**PROBLEM STATEMENT**
Go through the entries below and collect each line with the string "background" in it.

-- THE DATA follows --

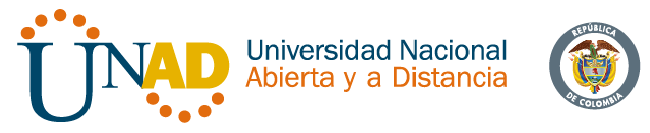
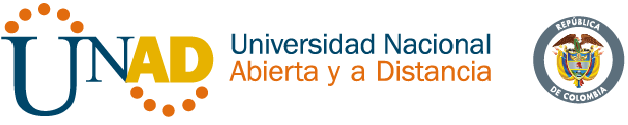
Version 1.11
Correccion en las imagenes Banner, imagen 1, imagen 2.

Changed region(s): [[0.0, 0.024, 0.7866, 0.936], [0.8169, 0.12, 0.9984, 0.84]]

diff --git a/css/style.css b/css/style.css
@@ -55,7 +55,7 @@ header{
 	margin:auto;
 	width: 1100px;
 	height: 300px;
-	background: url(../img/fondobanner.png) center center;
+	background-image:url(../img/banner.PNG);
 	border-radius:20px;
 	margin-top: 30px;
 }
@@ -212,7 +212,7 @@ text-decoration:none;
 	opacity: 0.1;
 	}
 	25%,45% {
-	background-image:url(../img/imagen2.JPG);
+	background-image:url(../img/imagen2.png);
 	opacity: 1;
 	}
 	46%, 49%{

-- THE DATA concluded --

**TASK SOLUTION**
-	background: url(../img/fondobanner.png) center center;
+	background-image:url(../img/banner.PNG);
-	background-image:url(../img/imagen2.JPG);
+	background-image:url(../img/imagen2.png);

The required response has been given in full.